:: EXERCISE INPUT ::
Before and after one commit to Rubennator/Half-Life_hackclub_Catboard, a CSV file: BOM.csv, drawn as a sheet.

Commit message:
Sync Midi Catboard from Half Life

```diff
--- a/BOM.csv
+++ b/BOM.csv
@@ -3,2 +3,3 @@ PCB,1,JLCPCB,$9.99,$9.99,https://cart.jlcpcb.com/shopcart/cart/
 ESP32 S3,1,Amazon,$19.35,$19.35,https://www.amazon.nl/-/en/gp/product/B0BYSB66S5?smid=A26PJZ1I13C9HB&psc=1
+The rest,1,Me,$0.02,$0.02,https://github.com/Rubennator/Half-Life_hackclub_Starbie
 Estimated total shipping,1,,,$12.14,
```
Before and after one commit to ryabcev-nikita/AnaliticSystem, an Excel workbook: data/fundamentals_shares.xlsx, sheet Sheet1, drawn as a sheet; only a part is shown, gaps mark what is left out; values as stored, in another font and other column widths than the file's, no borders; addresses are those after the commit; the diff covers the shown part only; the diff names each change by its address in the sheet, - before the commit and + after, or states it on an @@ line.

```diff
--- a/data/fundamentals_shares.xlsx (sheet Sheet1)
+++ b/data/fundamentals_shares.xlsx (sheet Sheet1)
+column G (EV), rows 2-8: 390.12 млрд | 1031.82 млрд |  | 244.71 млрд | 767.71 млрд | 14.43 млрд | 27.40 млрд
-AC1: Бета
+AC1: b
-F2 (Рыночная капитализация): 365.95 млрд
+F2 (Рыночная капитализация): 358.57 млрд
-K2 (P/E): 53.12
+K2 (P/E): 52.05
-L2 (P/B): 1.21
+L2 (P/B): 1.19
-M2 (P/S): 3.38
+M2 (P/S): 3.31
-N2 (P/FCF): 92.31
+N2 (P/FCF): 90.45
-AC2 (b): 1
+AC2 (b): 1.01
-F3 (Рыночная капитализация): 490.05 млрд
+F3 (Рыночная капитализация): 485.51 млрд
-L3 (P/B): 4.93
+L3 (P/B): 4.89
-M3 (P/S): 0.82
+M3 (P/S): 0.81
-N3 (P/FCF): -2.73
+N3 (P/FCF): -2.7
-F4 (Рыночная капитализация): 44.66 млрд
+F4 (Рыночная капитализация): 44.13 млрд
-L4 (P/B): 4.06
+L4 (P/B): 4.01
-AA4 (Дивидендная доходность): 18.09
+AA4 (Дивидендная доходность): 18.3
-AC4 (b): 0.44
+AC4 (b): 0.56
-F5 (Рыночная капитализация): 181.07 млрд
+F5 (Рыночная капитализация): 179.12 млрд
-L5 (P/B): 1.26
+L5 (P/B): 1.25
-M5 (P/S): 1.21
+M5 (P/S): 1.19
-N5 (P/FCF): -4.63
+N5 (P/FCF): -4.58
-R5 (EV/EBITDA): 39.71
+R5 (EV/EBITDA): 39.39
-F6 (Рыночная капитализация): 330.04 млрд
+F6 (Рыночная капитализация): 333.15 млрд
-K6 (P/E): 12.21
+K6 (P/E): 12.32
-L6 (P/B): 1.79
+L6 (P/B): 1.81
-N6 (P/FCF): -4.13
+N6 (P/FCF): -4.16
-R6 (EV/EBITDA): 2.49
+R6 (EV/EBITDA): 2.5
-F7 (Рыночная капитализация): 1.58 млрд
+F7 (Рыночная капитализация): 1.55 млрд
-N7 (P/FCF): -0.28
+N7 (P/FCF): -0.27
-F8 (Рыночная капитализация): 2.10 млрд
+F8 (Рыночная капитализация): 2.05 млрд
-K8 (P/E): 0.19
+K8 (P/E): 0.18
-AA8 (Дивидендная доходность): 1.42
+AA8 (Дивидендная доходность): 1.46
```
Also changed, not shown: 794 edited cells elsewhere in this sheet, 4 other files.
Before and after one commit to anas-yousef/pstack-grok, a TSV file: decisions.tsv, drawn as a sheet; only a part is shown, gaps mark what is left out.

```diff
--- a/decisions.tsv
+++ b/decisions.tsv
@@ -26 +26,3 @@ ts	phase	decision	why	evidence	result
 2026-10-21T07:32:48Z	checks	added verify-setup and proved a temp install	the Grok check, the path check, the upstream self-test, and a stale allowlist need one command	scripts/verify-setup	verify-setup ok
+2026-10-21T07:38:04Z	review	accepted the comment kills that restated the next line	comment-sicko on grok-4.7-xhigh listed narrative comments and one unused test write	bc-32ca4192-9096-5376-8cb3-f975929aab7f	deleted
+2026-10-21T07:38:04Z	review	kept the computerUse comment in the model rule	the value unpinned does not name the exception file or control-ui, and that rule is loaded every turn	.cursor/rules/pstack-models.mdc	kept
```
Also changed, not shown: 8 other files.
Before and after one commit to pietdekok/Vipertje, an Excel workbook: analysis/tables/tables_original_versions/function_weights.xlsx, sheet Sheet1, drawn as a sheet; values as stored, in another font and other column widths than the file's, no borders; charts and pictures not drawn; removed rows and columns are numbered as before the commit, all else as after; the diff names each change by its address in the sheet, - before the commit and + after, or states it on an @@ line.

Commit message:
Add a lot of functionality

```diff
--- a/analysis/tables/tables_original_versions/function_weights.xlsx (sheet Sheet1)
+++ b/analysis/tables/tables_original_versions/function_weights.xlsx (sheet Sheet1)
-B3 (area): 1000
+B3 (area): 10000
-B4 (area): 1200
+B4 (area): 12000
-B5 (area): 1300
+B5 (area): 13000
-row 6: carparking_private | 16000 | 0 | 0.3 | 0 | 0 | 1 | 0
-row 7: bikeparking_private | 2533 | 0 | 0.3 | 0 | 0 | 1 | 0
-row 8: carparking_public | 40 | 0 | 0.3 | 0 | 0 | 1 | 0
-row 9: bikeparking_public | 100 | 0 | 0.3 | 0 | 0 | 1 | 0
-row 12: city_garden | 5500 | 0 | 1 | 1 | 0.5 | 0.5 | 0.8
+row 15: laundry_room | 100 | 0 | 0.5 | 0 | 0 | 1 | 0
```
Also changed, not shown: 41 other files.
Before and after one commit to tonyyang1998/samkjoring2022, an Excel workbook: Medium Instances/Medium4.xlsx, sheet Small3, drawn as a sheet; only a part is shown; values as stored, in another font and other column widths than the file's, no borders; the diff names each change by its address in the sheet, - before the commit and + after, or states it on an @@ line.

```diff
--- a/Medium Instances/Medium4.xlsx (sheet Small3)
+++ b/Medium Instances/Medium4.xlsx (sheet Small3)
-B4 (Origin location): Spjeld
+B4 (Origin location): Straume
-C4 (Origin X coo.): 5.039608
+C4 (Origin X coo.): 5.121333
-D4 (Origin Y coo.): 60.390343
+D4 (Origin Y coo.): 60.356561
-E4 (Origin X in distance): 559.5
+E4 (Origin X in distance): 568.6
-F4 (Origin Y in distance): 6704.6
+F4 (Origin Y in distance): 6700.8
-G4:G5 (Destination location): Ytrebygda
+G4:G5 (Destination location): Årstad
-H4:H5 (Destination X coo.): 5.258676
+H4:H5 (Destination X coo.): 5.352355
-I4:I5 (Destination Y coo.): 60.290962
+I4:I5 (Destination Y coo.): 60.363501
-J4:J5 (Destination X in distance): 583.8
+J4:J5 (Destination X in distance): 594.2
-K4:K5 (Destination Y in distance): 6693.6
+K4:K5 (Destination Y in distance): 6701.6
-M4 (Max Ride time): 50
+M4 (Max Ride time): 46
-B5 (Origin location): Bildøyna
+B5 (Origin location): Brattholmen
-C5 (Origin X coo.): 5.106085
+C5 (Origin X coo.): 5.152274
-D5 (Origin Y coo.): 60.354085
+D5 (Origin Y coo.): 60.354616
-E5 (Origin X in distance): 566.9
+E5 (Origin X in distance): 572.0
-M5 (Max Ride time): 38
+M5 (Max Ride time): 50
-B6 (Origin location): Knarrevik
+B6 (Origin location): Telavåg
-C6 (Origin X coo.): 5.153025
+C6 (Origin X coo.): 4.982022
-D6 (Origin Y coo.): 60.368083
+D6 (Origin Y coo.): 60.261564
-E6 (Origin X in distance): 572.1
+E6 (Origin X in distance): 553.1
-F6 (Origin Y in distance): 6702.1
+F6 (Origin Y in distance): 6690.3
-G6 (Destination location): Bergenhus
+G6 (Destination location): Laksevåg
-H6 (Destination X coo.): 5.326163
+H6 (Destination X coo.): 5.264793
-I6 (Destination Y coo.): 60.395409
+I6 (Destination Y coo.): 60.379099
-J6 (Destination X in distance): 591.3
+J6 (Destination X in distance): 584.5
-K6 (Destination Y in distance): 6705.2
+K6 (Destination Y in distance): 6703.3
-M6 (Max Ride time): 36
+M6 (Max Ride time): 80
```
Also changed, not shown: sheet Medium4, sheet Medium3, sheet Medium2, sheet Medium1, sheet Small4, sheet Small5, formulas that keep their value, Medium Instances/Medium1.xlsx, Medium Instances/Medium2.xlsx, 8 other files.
:::
Say how many lines in the entries include the word "than", with no text around the number.

3